### Before-and-after page screenshots

#####

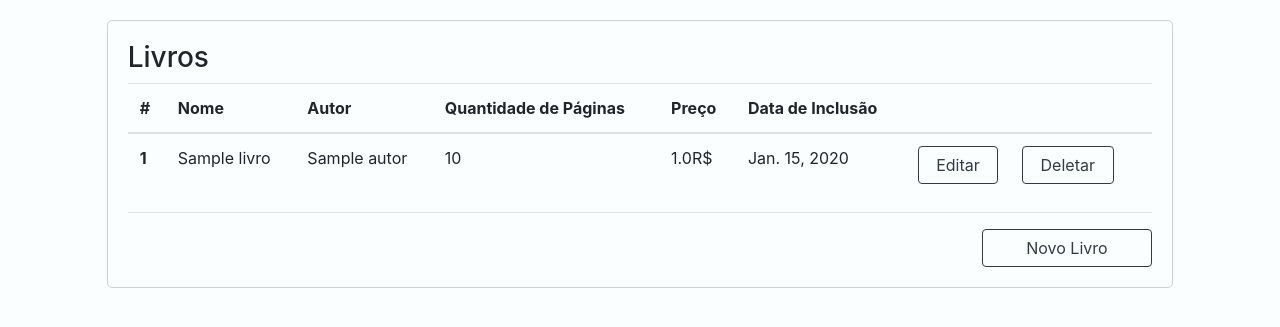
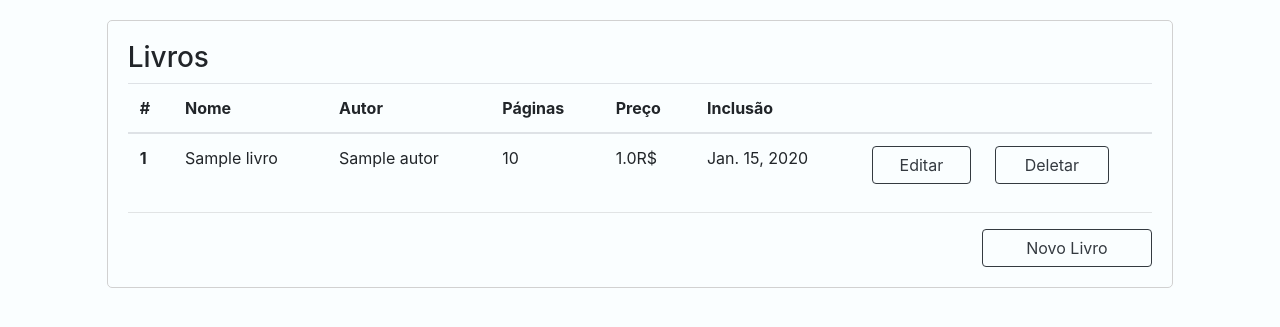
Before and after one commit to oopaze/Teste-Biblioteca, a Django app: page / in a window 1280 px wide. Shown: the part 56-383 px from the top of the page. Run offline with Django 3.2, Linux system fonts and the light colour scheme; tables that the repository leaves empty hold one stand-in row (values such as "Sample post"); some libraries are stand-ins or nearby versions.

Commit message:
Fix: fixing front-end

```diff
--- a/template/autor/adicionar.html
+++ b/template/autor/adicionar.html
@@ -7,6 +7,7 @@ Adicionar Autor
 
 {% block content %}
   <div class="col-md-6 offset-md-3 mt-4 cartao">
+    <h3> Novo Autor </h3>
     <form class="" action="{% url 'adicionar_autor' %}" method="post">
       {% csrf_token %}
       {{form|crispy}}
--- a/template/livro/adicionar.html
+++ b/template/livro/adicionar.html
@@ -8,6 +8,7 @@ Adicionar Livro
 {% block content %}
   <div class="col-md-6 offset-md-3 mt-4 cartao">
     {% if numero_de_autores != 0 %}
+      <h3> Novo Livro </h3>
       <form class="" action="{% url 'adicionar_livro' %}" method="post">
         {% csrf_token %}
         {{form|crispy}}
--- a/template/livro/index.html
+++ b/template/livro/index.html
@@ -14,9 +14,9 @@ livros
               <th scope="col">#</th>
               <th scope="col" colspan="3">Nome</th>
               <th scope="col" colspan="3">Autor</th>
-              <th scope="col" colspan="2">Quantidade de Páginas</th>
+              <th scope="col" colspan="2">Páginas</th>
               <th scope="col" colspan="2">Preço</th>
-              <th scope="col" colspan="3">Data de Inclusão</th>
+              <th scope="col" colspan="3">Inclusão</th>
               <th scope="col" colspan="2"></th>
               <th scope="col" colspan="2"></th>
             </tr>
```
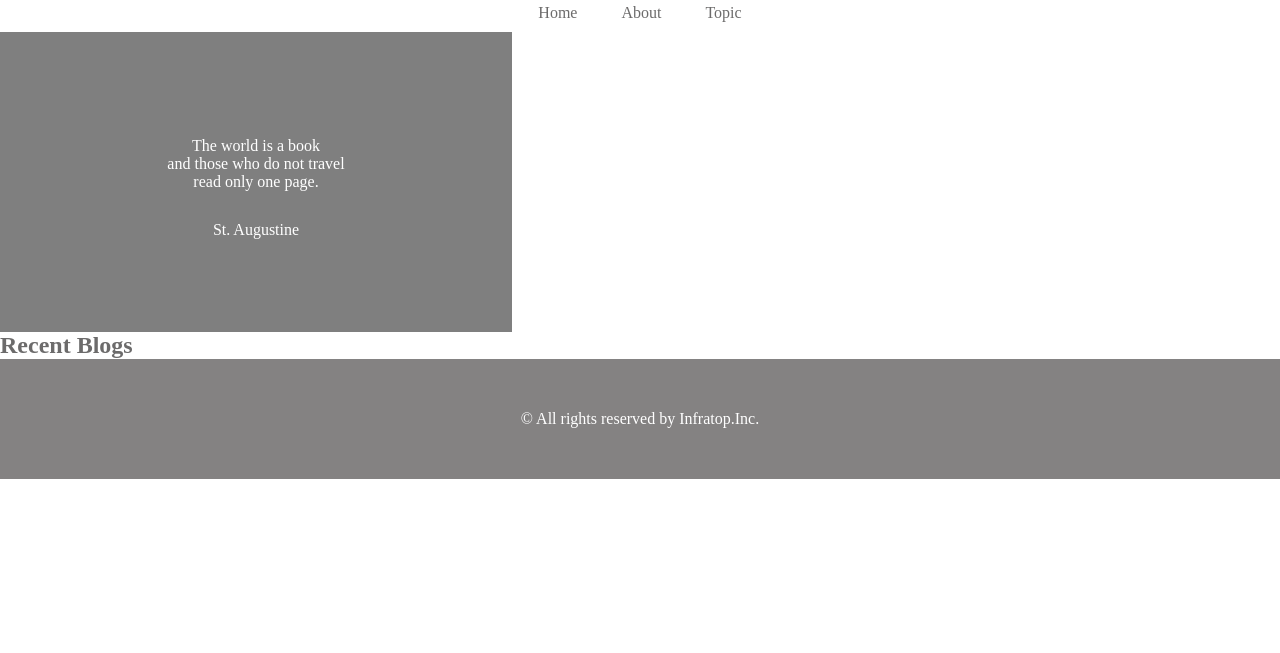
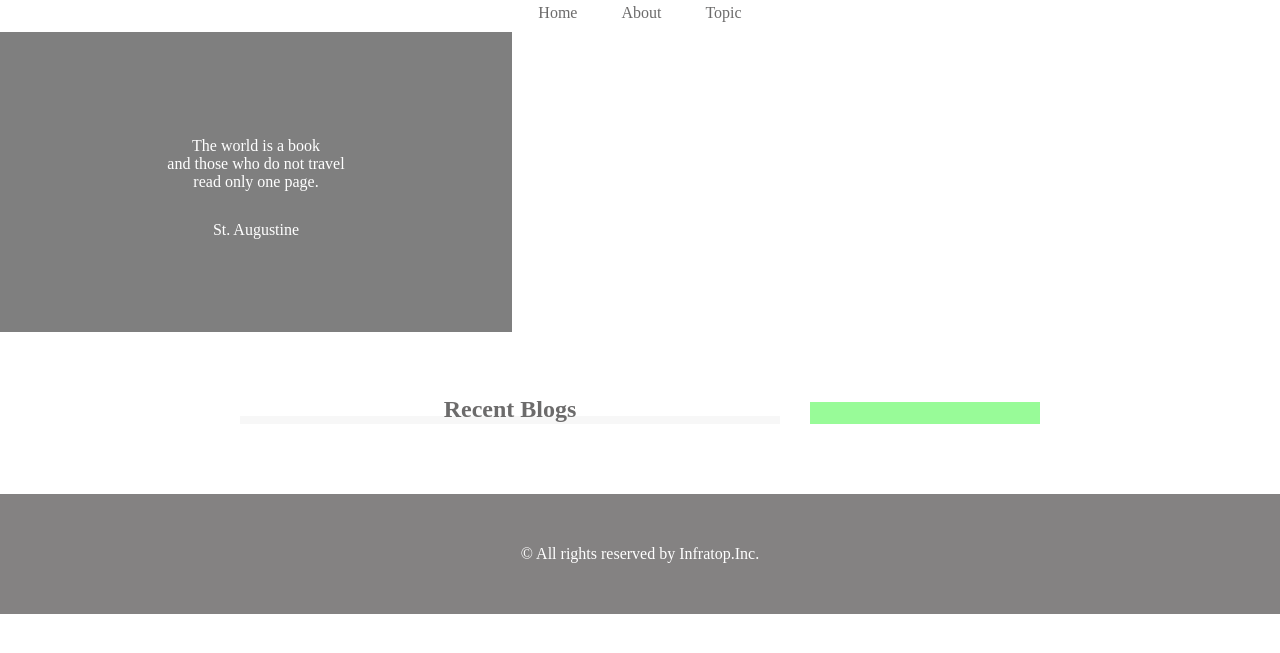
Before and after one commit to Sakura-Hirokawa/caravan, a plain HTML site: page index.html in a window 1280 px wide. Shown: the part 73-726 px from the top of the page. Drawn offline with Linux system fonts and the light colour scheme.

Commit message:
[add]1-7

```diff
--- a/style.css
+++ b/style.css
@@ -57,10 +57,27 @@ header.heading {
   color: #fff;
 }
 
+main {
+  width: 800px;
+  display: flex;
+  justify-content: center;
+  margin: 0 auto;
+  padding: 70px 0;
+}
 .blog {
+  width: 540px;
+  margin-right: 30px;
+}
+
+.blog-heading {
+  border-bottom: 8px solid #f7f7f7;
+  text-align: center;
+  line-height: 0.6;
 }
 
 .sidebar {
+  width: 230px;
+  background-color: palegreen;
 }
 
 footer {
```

#####

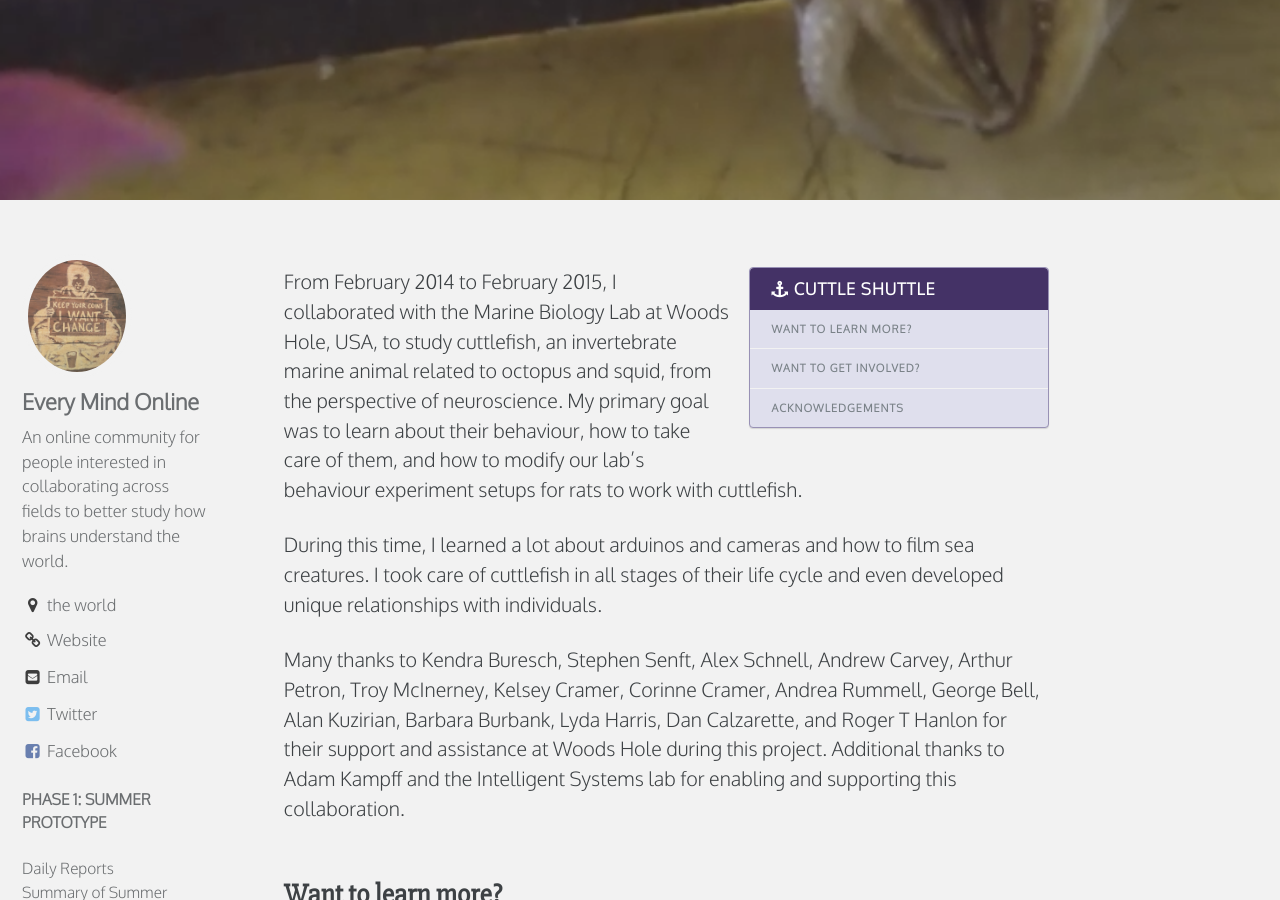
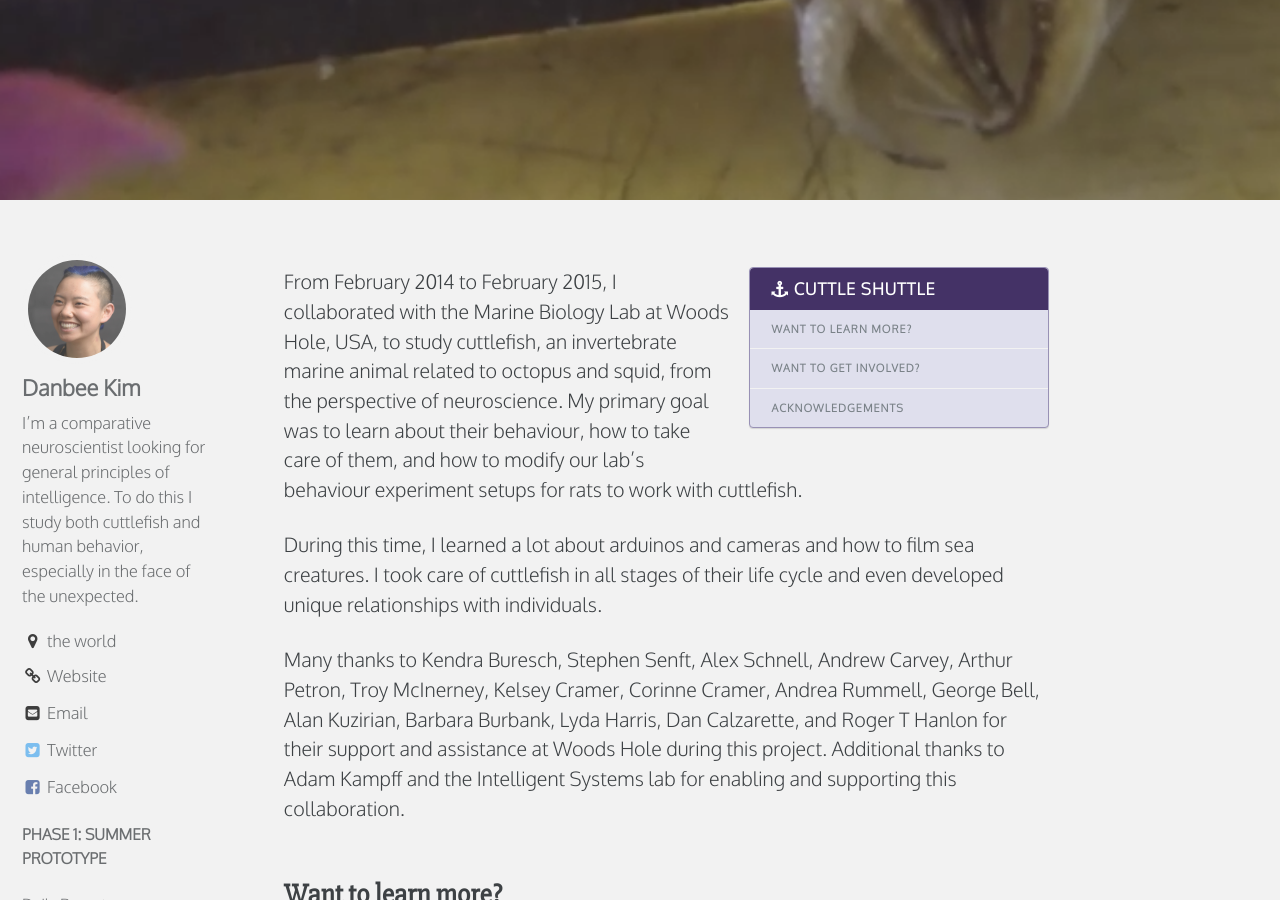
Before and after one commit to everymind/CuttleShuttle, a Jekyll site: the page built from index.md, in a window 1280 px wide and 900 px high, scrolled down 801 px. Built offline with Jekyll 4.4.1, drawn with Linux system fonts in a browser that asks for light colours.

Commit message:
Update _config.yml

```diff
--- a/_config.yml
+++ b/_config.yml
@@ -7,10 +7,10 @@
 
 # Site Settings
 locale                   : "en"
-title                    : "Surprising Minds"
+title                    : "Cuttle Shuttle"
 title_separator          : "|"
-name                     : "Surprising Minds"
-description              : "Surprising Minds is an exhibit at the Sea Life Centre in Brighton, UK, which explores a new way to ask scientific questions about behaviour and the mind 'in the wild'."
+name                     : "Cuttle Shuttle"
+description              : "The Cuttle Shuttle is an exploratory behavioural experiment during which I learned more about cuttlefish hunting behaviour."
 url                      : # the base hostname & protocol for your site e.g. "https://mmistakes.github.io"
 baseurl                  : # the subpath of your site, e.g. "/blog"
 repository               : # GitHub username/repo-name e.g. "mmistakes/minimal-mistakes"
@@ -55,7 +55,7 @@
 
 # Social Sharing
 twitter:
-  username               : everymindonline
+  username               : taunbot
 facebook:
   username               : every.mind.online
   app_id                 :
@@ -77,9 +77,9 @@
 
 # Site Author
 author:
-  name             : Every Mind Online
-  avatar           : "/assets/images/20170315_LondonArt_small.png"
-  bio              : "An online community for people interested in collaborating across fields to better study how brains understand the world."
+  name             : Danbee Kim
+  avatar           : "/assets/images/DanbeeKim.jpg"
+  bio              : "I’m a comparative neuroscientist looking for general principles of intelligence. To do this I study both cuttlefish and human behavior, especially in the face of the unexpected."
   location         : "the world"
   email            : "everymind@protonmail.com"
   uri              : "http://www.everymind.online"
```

#####

### Task goal
Nothing but a number is expected: the count of lines in the data that include the word "html".

### Response to the exercise
7